## INFORMATION PROVIDED
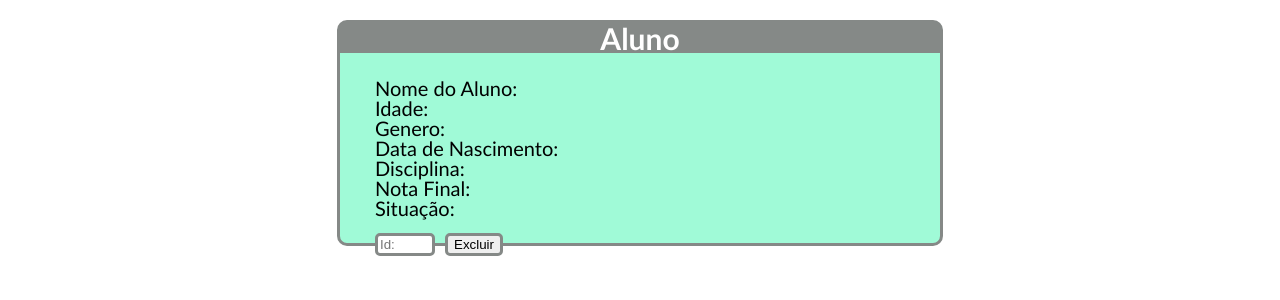
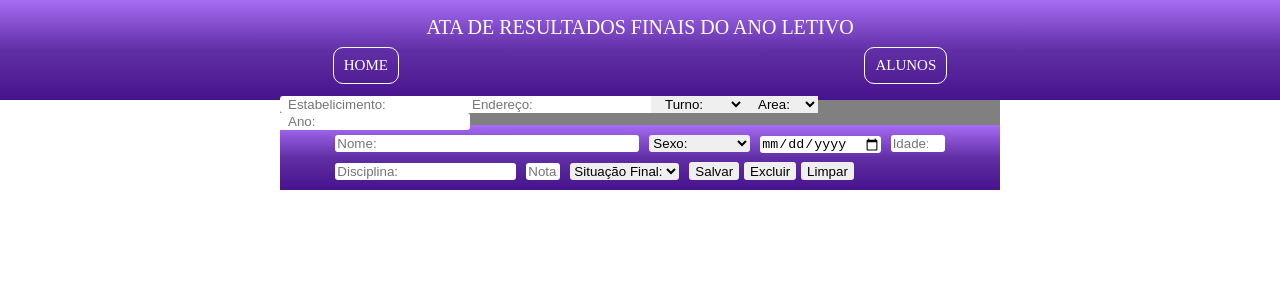
Before and after one commit to GilsonMendes/diario-eletronico-site, a React (Vite) app: page /home in a window 1280 px wide. Shown: the top 300 px of the page. Built offline with nearby package versions, Linux system fonts and the light colour scheme; no server answers.

Commit message:
Add melhorias na inteface grafica.

```diff
--- a/package.json
+++ b/package.json
@@ -14,6 +14,8 @@
     "react": "^18.2.0",
     "react-axios": "^2.0.6",
     "react-dom": "^18.2.0",
+    "react-router-dom": "^6.9.0",
+    "react-toastify": "^9.1.1",
     "styled-components": "^5.3.8"
   },
   "devDependencies": {
--- a/src/components/header/header-top-primary/header-primary.js
+++ b/src/components/header/header-top-primary/header-primary.js
@@ -11,4 +11,39 @@ export const Container = styled.div`
     height: 100px;
     background-image: linear-gradient(rgb(166, 108, 245), rgb(97, 47, 165),rgb(71, 19, 141) );
 
+    .area--buttom{
+        display: flex;
+        align-items: center;
+        width: 1080px;
+        justify-content: space-around;
+    }
+
+    .btnHome{
+        color: white;
+        margin-top: 10px;
+        border: 1px solid white;
+        padding: 10px;
+        font-size: 15px;
+        border-radius: 10px;
+        text-decoration: none;
+    }
+
+    .btnHome:hover{
+        background-color: rgb(128, 128, 128);
+    }
+
+
+    .btnAlunos{
+        color: white;
+        margin-top: 10px;
+        border: 1px solid white;
+        padding: 10px;
+        font-size: 15px;
+        border-radius: 10px;
+        text-decoration: none;
+    }
+    .btnAlunos:hover{
+        background-color: rgb(128, 128, 128);
+    }
+
 `
--- a/src/components/header/header-top-primary/index.jsx
+++ b/src/components/header/header-top-primary/index.jsx
@@ -1,10 +1,14 @@
 import * as H from './header-primary'
+import { Link } from 'react-router-dom';
 export default _ => {
     return (
         <H.Container>
             <div>
                 <h1>ATA DE RESULTADOS FINAIS DO ANO LETIVO</h1>
-                <h2> Ano: 2023</h2>
+                <div className='area--buttom'>
+                    <Link to='/home' className='btnHome'>HOME</Link>
+                    <Link to='/card' className='btnAlunos'>ALUNOS</Link>
+                </div>
             </div>
         </H.Container>
     )
--- a/src/components/home/index.jsx
+++ b/src/components/home/index.jsx
@@ -1,13 +1,12 @@
 import Header from '../header/header-top-primary'
 import Menu from '../header/menu-header'
-import Alunos from '../views'
 export default props => {
 
     return (
         <div>
-            <Alunos/>
-          {/*  <Header />
-            <Menu />  */}
+
+           <Header />
+            <Menu />
 
         </div>
     )
--- a/src/components/pages/formulario-cad/index.jsx
+++ b/src/components/pages/formulario-cad/index.jsx
@@ -1,6 +1,7 @@
 import *as F from './form'
 import React, { useState } from 'react'
 import axios from 'axios'
+import { toast } from 'react-toastify';
 export default props => {
 
     const [values, setValues] = useState()
@@ -22,13 +23,13 @@ export default props => {
 
             body: json
 
+
+
         })
-            .then(function (response) {
-                console.log(response);
 
-            })
+        toast.success("DADOS SALVOS COM SUCESSO!")
+    }
 
-    }
 
     return (
 
--- a/src/components/views/cards/card.js
+++ b/src/components/views/cards/card.js
@@ -1,10 +1,20 @@
 import styled from "styled-components";
 
 export const card = styled.div `
+
     display: flex;
-    width: 600px;
+    align-items: center;
+    justify-content: center;
+    width: 720px;
     margin: 0 auto;
-    margin-top: 20px;
+    background-image: linear-gradient(rgb(166, 108, 245), rgb(97, 47, 165),rgb(71, 19, 141) );
+    border: 3px solid rgb(133, 137, 135) ;
+    border-bottom-left-radius: 10px;
+    border-bottom-right-radius: 10px;
+    /* display: flex;
+    width: 720px;
+    margin: 0 auto;
+
     align-items: center;
     justify-content: center;
     border: 3px solid rgb(133, 137, 135) ;
@@ -12,19 +22,20 @@ export const card = styled.div `
     border-top-left-radius: 10px;
     border-top-right-radius: 10px;
     border-bottom-left-radius: 10px;
-    border-bottom-right-radius: 10px;
+    border-bottom-right-radius: 10px; */
 
 
     .title{
         display: flex;
-        font-size: 30px;
+        font-size: 20px;
         font-family: 'Gill Sans', 'Gill Sans MT', Calibri, 'Trebuchet MS', sans-serif;
         color: white;
         font-weight: 700;
-        width: 600px;
+        width: 720px;
         align-items: center;
         justify-content: center;
         border: 0;
+        height: 17px;
         background-color: rgb(133, 137, 135);
     }
 
@@ -56,7 +67,9 @@ export const card = styled.div `
         margin-left: 10px;
         margin-bottom: 10px;
     }
-    .btnExc{}
+    .paragrafo{
+        color: white;
+    }
 
 
 `
--- a/src/components/views/cards/cardAlunos.jsx
+++ b/src/components/views/cards/cardAlunos.jsx
@@ -10,10 +10,10 @@ export default props => {
                     <h1>Aluno</h1>
                 </div>
                 <div className="dadosAluno">
-                    <p className="paragrafo">Nome do Aluno: {props.nome}</p>
+                    <p className="paragrafo">Nome: {props.nome}</p>
                     <p className="paragrafo">Idade: {props.idade}</p>
                     <p className="paragrafo">Genero: {props.genero}</p>
-                    <p className="paragrafo">Data de Nascimento: {props.dataNasc}</p>
+                    <p className="paragrafo">Data de Nasc: {props.dataNasc}</p>
                     <p className="paragrafo">Disciplina: {props.disciplina}</p>
                     <p className="paragrafo">Nota Final: {props.nota}</p>
                     <p className="paragrafo">Situação: {props.situacao}</p>
--- a/src/components/views/index.jsx
+++ b/src/components/views/index.jsx
@@ -2,6 +2,8 @@ import React, { useState, useEffect } from 'react';
 import axios from 'axios'
 import Card from './cards/cardAlunos'
 import *as C from './style'
+import { toast } from 'react-toastify';
+import Header from '../header/header-top-primary';
 
 export default function alunos() {
     const [viewTables, setViewTables] = useState({});
@@ -26,10 +28,17 @@ export default function alunos() {
     }, [idNumber])
 
 
+    const excluirAluno = () => {
+        axios.delete(`http://localhost:3000/cadastroAlunos/${viewTables.id}`)
+        return toast.success("ALUNO DELETADO COM SUCESSO!")
+    }
+
+
 
     return (
 
         <C.Container>
+            <Header/>
             {
 
                 <Card
@@ -45,7 +54,7 @@ export default function alunos() {
             }
             <div className='area--controller'>
                 <input type="number" placeholder='Id:' onChange={inputDate} />
-                <button className='btn--controller'>Excluir</button>
+                <button className='btn--controller' onClick={excluirAluno} >Excluir</button>
             </div>
         </C.Container>
 
--- a/src/main_folder/App.jsx
+++ b/src/main_folder/App.jsx
@@ -1,11 +1,15 @@
-import Home from '../components/home'
+/* import Home from '../components/home' */
 import React from 'react'
+import RoutesApp from '../routes';
+import {ToastContainer} from 'react-toastify';
+import 'react-toastify/dist/ReactToastify.css';
 export default props => {
 
 
   return (
     <>
-      <Home />
+      <ToastContainer autoClose={3000}/>
+       <RoutesApp/>
     </>
   )
 
--- /dev/null
+++ b/src/routes.jsx
@@ -0,0 +1,16 @@
+import { BrowserRouter, Routes, Route } from 'react-router-dom';
+import Home from './components/home';
+import CardAluno from './components/views';
+
+function RoutesApp() {
+    return (
+        <BrowserRouter>
+            <Routes>
+                <Route path='/home' element={<Home />} />
+                <Route path='/card' element={<CardAluno />} />
+            </Routes>
+        </BrowserRouter>
+    )
+}
+
+export default RoutesApp;
```
Also changed, not shown: 1 other file (tests, documents, lock files or other folders).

## REQUIREMENT
Nothing but the pictures is to be left out; repeat the data exactly.

## TASK SOLUTION
Before and after one commit to GilsonMendes/diario-eletronico-site, a React (Vite) app: page /home in a window 1280 px wide. Shown: the top 300 px of the page. Built offline with nearby package versions, Linux system fonts and the light colour scheme; no server answers.

Commit message:
Add melhorias na inteface grafica.

```diff
--- a/package.json
+++ b/package.json
@@ -14,6 +14,8 @@
     "react": "^18.2.0",
     "react-axios": "^2.0.6",
     "react-dom": "^18.2.0",
+    "react-router-dom": "^6.9.0",
+    "react-toastify": "^9.1.1",
     "styled-components": "^5.3.8"
   },
   "devDependencies": {
--- a/src/components/header/header-top-primary/header-primary.js
+++ b/src/components/header/header-top-primary/header-primary.js
@@ -11,4 +11,39 @@ export const Container = styled.div`
     height: 100px;
     background-image: linear-gradient(rgb(166, 108, 245), rgb(97, 47, 165),rgb(71, 19, 141) );
 
+    .area--buttom{
+        display: flex;
+        align-items: center;
+        width: 1080px;
+        justify-content: space-around;
+    }
+
+    .btnHome{
+        color: white;
+        margin-top: 10px;
+        border: 1px solid white;
+        padding: 10px;
+        font-size: 15px;
+        border-radius: 10px;
+        text-decoration: none;
+    }
+
+    .btnHome:hover{
+        background-color: rgb(128, 128, 128);
+    }
+
+
+    .btnAlunos{
+        color: white;
+        margin-top: 10px;
+        border: 1px solid white;
+        padding: 10px;
+        font-size: 15px;
+        border-radius: 10px;
+        text-decoration: none;
+    }
+    .btnAlunos:hover{
+        background-color: rgb(128, 128, 128);
+    }
+
 `
--- a/src/components/header/header-top-primary/index.jsx
+++ b/src/components/header/header-top-primary/index.jsx
@@ -1,10 +1,14 @@
 import * as H from './header-primary'
+import { Link } from 'react-router-dom';
 export default _ => {
     return (
         <H.Container>
             <div>
                 <h1>ATA DE RESULTADOS FINAIS DO ANO LETIVO</h1>
-                <h2> Ano: 2023</h2>
+                <div className='area--buttom'>
+                    <Link to='/home' className='btnHome'>HOME</Link>
+                    <Link to='/card' className='btnAlunos'>ALUNOS</Link>
+                </div>
             </div>
         </H.Container>
     )
--- a/src/components/home/index.jsx
+++ b/src/components/home/index.jsx
@@ -1,13 +1,12 @@
 import Header from '../header/header-top-primary'
 import Menu from '../header/menu-header'
-import Alunos from '../views'
 export default props => {
 
     return (
         <div>
-            <Alunos/>
-          {/*  <Header />
-            <Menu />  */}
+
+           <Header />
+            <Menu />
 
         </div>
     )
--- a/src/components/pages/formulario-cad/index.jsx
+++ b/src/components/pages/formulario-cad/index.jsx
@@ -1,6 +1,7 @@
 import *as F from './form'
 import React, { useState } from 'react'
 import axios from 'axios'
+import { toast } from 'react-toastify';
 export default props => {
 
     const [values, setValues] = useState()
@@ -22,13 +23,13 @@ export default props => {
 
             body: json
 
+
+
         })
-            .then(function (response) {
-                console.log(response);
 
-            })
+        toast.success("DADOS SALVOS COM SUCESSO!")
+    }
 
-    }
 
     return (
 
--- a/src/components/views/cards/card.js
+++ b/src/components/views/cards/card.js
@@ -1,10 +1,20 @@
 import styled from "styled-components";
 
 export const card = styled.div `
+
     display: flex;
-    width: 600px;
+    align-items: center;
+    justify-content: center;
+    width: 720px;
     margin: 0 auto;
-    margin-top: 20px;
+    background-image: linear-gradient(rgb(166, 108, 245), rgb(97, 47, 165),rgb(71, 19, 141) );
+    border: 3px solid rgb(133, 137, 135) ;
+    border-bottom-left-radius: 10px;
+    border-bottom-right-radius: 10px;
+    /* display: flex;
+    width: 720px;
+    margin: 0 auto;
+
     align-items: center;
     justify-content: center;
     border: 3px solid rgb(133, 137, 135) ;
@@ -12,19 +22,20 @@ export const card = styled.div `
     border-top-left-radius: 10px;
     border-top-right-radius: 10px;
     border-bottom-left-radius: 10px;
-    border-bottom-right-radius: 10px;
+    border-bottom-right-radius: 10px; */
 
 
     .title{
         display: flex;
-        font-size: 30px;
+        font-size: 20px;
         font-family: 'Gill Sans', 'Gill Sans MT', Calibri, 'Trebuchet MS', sans-serif;
         color: white;
         font-weight: 700;
-        width: 600px;
+        width: 720px;
         align-items: center;
         justify-content: center;
         border: 0;
+        height: 17px;
         background-color: rgb(133, 137, 135);
     }
 
@@ -56,7 +67,9 @@ export const card = styled.div `
         margin-left: 10px;
         margin-bottom: 10px;
     }
-    .btnExc{}
+    .paragrafo{
+        color: white;
+    }
 
 
 `
--- a/src/components/views/cards/cardAlunos.jsx
+++ b/src/components/views/cards/cardAlunos.jsx
@@ -10,10 +10,10 @@ export default props => {
                     <h1>Aluno</h1>
                 </div>
                 <div className="dadosAluno">
-                    <p className="paragrafo">Nome do Aluno: {props.nome}</p>
+                    <p className="paragrafo">Nome: {props.nome}</p>
                     <p className="paragrafo">Idade: {props.idade}</p>
                     <p className="paragrafo">Genero: {props.genero}</p>
-                    <p className="paragrafo">Data de Nascimento: {props.dataNasc}</p>
+                    <p className="paragrafo">Data de Nasc: {props.dataNasc}</p>
                     <p className="paragrafo">Disciplina: {props.disciplina}</p>
                     <p className="paragrafo">Nota Final: {props.nota}</p>
                     <p className="paragrafo">Situação: {props.situacao}</p>
--- a/src/components/views/index.jsx
+++ b/src/components/views/index.jsx
@@ -2,6 +2,8 @@ import React, { useState, useEffect } from 'react';
 import axios from 'axios'
 import Card from './cards/cardAlunos'
 import *as C from './style'
+import { toast } from 'react-toastify';
+import Header from '../header/header-top-primary';
 
 export default function alunos() {
     const [viewTables, setViewTables] = useState({});
@@ -26,10 +28,17 @@ export default function alunos() {
     }, [idNumber])
 
 
+    const excluirAluno = () => {
+        axios.delete(`http://localhost:3000/cadastroAlunos/${viewTables.id}`)
+        return toast.success("ALUNO DELETADO COM SUCESSO!")
+    }
+
+
 
     return (
 
         <C.Container>
+            <Header/>
             {
 
                 <Card
@@ -45,7 +54,7 @@ export default function alunos() {
             }
             <div className='area--controller'>
                 <input type="number" placeholder='Id:' onChange={inputDate} />
-                <button className='btn--controller'>Excluir</button>
+                <button className='btn--controller' onClick={excluirAluno} >Excluir</button>
             </div>
         </C.Container>
 
--- a/src/main_folder/App.jsx
+++ b/src/main_folder/App.jsx
@@ -1,11 +1,15 @@
-import Home from '../components/home'
+/* import Home from '../components/home' */
 import React from 'react'
+import RoutesApp from '../routes';
+import {ToastContainer} from 'react-toastify';
+import 'react-toastify/dist/ReactToastify.css';
 export default props => {
 
 
   return (
     <>
-      <Home />
+      <ToastContainer autoClose={3000}/>
+       <RoutesApp/>
     </>
   )
 
--- /dev/null
+++ b/src/routes.jsx
@@ -0,0 +1,16 @@
+import { BrowserRouter, Routes, Route } from 'react-router-dom';
+import Home from './components/home';
+import CardAluno from './components/views';
+
+function RoutesApp() {
+    return (
+        <BrowserRouter>
+            <Routes>
+                <Route path='/home' element={<Home />} />
+                <Route path='/card' element={<CardAluno />} />
+            </Routes>
+        </BrowserRouter>
+    )
+}
+
+export default RoutesApp;
```
Also changed, not shown: 1 other file (tests, documents, lock files or other folders).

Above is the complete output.